Feds throw 1-year lifeline to renewables

Source: By Jeremy Dillon, E&E News reporter • Posted: Thursday, May 28, 2020

IRS headquarters in Washington. Francis Chung/E&E News

The IRS yesterday offered a pandemic-related extension to key requirements needed for renewable projects to qualify for a lucrative tax credit.

Issued as new guidance, the IRS extended by a year the so-called safe harbor requirements that outline how projects can qualify for the production and investment tax credits.

The action from the Treasury Department follows a lobbying campaign from renewable trade groups and a trio of Senate Republicans, including Energy and Natural Resources Chairwoman Lisa Murkowski (R-Alaska) and Sens. Susan Collins (R-Maine) and Thom Tillis (R-N.C.) (E&E Daily, May 22).

“The IRS recognizes that COVID-19 has caused industry-wide delays in the supply chain for components needed to complete renewable energy projects otherwise eligible for important tax credits,” the agency said in a news release announcing the change.

The extension offered by the IRS would cover two provisions under the safe harbor requirements.

Certain projects that began construction in 2016 or 2017 would now have up to five years to begin production to meet the guidelines for “continuous construction.” The previous guidance allowed for a four-year time frame.

“One additional year of safe harbor for 2016 and 2017 projects provides the flexibility the industry needs to prevent the immediate harms from COVID-19 disruptions, without costing the federal government any additional money,” said American Wind Energy Association CEO Tom Kiernan.

In addition, developers have an additional 3 ½ months, until Oct. 15, 2020, for supplies to be delivered under the 5% safe harbor threshold.

That requirement enables projects to claim the credit if they have spent 5% of the total cost of construction before the credit expiration date. But supplies purchased under that provision must be delivered within approximately 100 days.

Renewable developers have expressed concerns that supplies purchased at the end of 2019 may not be delivered in time to claim the credit. Some materials have been caught in global supply chain disruptions due to the coronavirus pandemic.

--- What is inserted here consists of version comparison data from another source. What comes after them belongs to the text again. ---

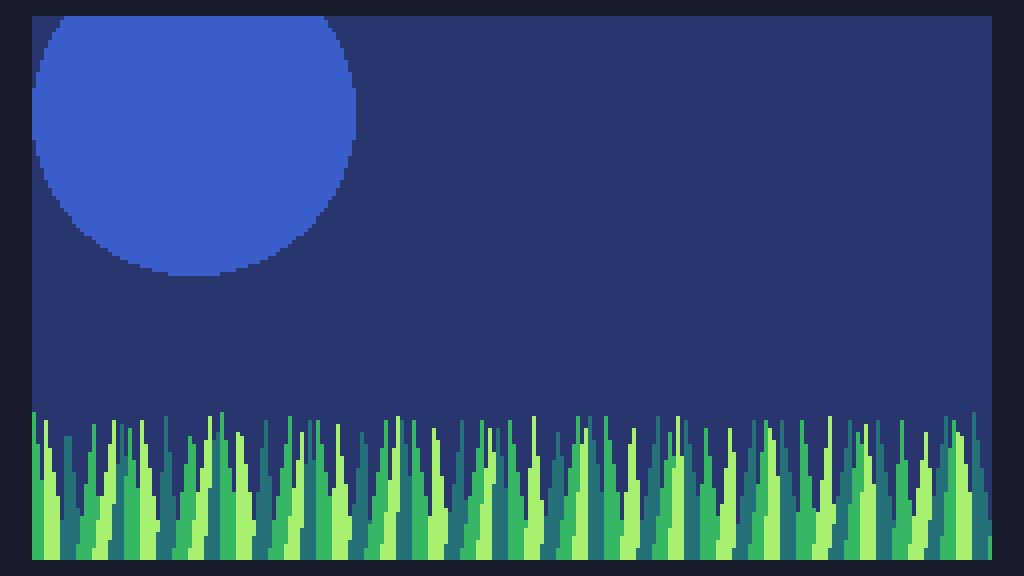
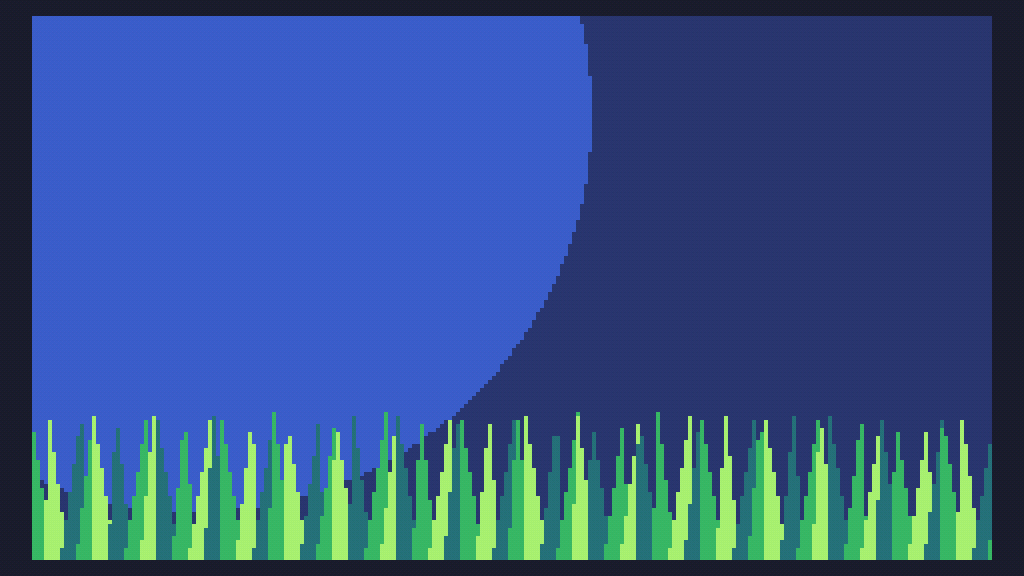
TCC: Bigger moon!

diff --git a/content/code/tiny-code-xmas/index.md b/content/code/tiny-code-xmas/index.md
@@ -436,7 +436,7 @@ end
 
 > Combine rotation with a perspective effect!
 
-The challenge was to make the smallest possible implementation of raster bars, but I wasn’t really feeling them so I brought back the Surveillance Snakes. Well, one of them. I would have liked to do the eyes but I couldn’t figure out a good way without repeating a lot of code. You’ll have to imagine them.
+The challenge was to make the smallest possible implementation of raster bars, but I wasn’t really feeling them so I brought back the Surveillance Snakes. Well, one of them. I would have liked to do the eye but I couldn’t figure out a good way without repeating a lot of code. You’ll have to imagine them.
 
 *146 characters*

For the renewable industry, the IRS extension comes at a critical juncture for projects already racing against diminishing tax credits for wind and solar projects — both of which were set to sunset in coming years.

The public health crisis has also hit the industry hard, with related job losses estimated at over 600,000 employees.

“Today’s action shows that solar energy is an economic driver with bipartisan appeal,” Erin Duncan, vice president of congressional affairs for the Solar Energy Industries Association. “This action is among a number of steps policymakers can take to add jobs, inject tens of billions of dollars into the economy and help this country recover from this awful crisis in red states and blue states alike.”